Maybe you’ve heard the old saying “Don’t look a gift horse in the mouth” but still, don’t you ever wonder why a store would lower prices at exactly the moment when people are really looking to buy? It’s the start of the holiday shopping season—it’s not as if people really need more incentives to buy presents. Unlike summer and winter sales when stores are trying to get rid of old stock to make room for newer products, Black Friday sales usually offer hot ticket items that are in high demand. What gives? Why would a store willingly lower its margin?
Released a few months after its two big brothers (the iPhone XS and the iPhone XS Max), the iPhone XR is not only available at a more affordable price, but it is without hesitation one of the best smartphones on the market. With the same processor as the XS, the best LCD screen on the market and a 12 megapixel main camera sensor, the little brother has absolutely no reason to envy its elders, or the competition.

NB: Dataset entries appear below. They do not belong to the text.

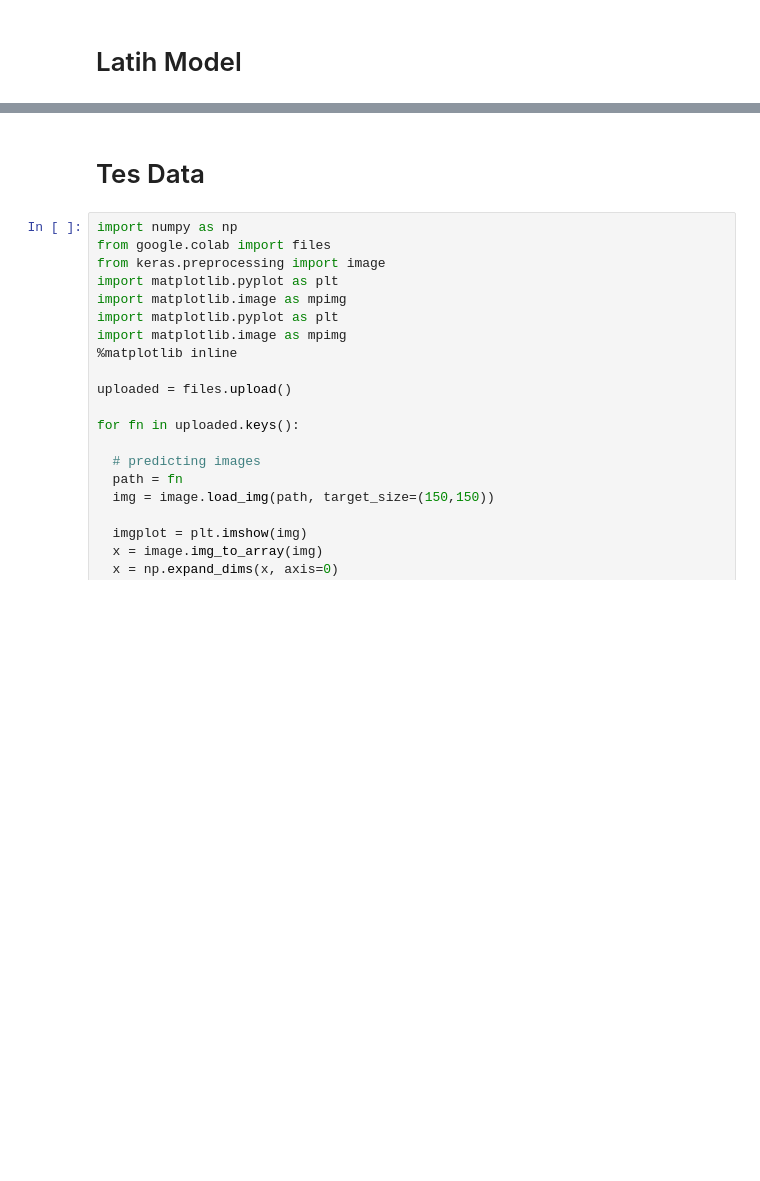
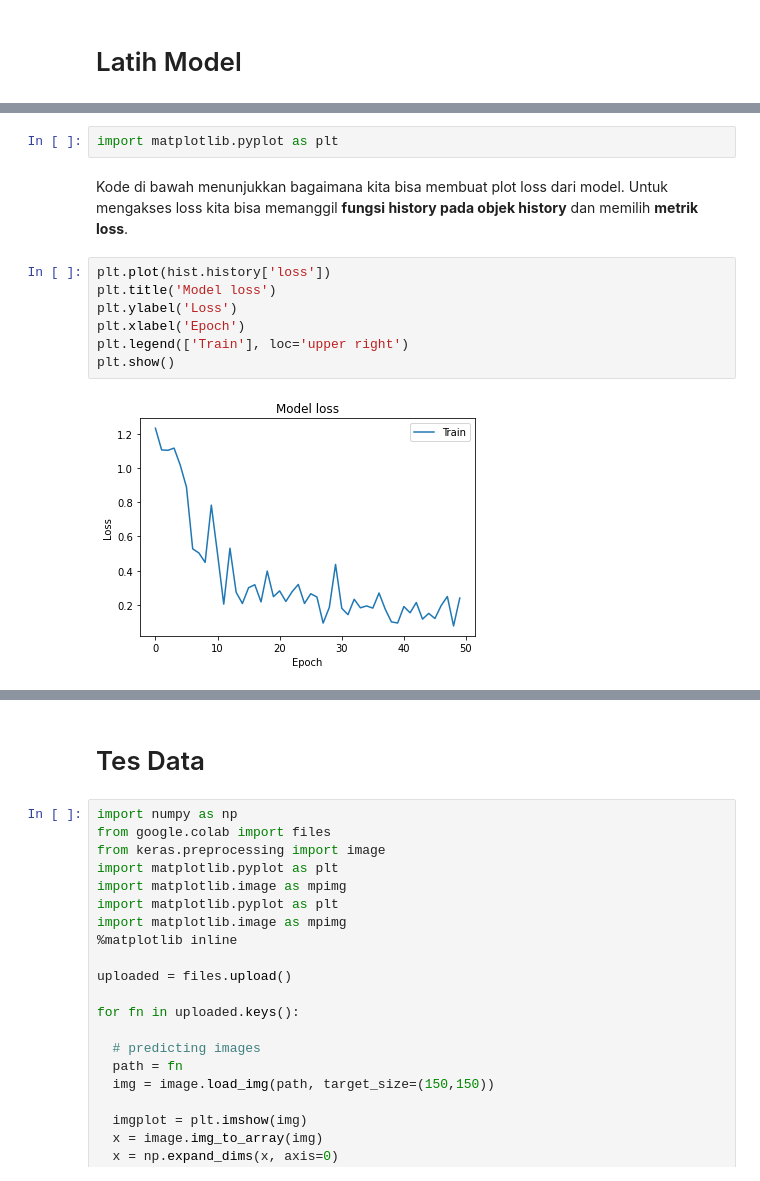
Before and after one commit to abyanahmadn/Dicoding-ML-Beginner-Final-Project-RockPaperScissors-Image-Classification, a Jupyter notebook: Final_Project_Abyan_Dicoding_ML_Pemula.ipynb, the cells around one changed output, grey strips where cells are left out. Drawn from its saved outputs; the diff is of its cells as text; blank space fills up the shorter version.

```diff
--- a/Final_Project_Abyan_Dicoding_ML_Pemula.ipynb
+++ b/Final_Project_Abyan_Dicoding_ML_Pemula.ipynb
@@ -183,0 +188,13 @@ Epoch 20/20
+# %%
+import matplotlib.pyplot as plt
+# %% [markdown]
+Kode di bawah menunjukkan bagaimana kita bisa membuat plot loss dari model. Untuk mengakses loss kita bisa memanggil **fungsi history pada objek history** dan memilih **metrik loss**.
+# %%
+plt.plot(hist.history['loss'])
+plt.title('Model loss')
+plt.ylabel('Loss')
+plt.xlabel('Epoch')
+plt.legend(['Train'], loc='upper right')
+plt.show()
+# %% [output]
+[figure, added]
```
Also changed, not shown: parts of 7 cells of this notebook.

The iPhone XR is a pure technological gem available at a slightly more affordable price than its XS and XS MAX counterparts. With 3GB of RAM and an Apple A12 Bionic processor, its performance is on par with the best smartphones on the market. Its 6.1″ LCD screen offers excellent resolution. The 12 Mpx main camera produces high-quality photos and includes FaceID technology, which enables facial recognition for enhanced security.
Smartphone design is now boiling down to something as mundane as “the notch”. 15 years ago, I doubt we could have imagined that an inch or so of screen real estate would be the occasion for heated debates among people more likely to be accountants or gossip journalists than industrial product designers. It seems ridiculous if you go back to 2007, and remember that smartphones use to look like this:
It’s signed, sealed, and delivered: the year 2019 marks the arrival of screens that you can actually fold! At the CES consumer technology conference, held in Las Vegas at the beginning of January, it’s all anyone was talking about (well, that and 5G…). This flexible technology applied to screens has already been released in China and the United States, and is poised to hit Europe this year. Mind-bending, isn’t it?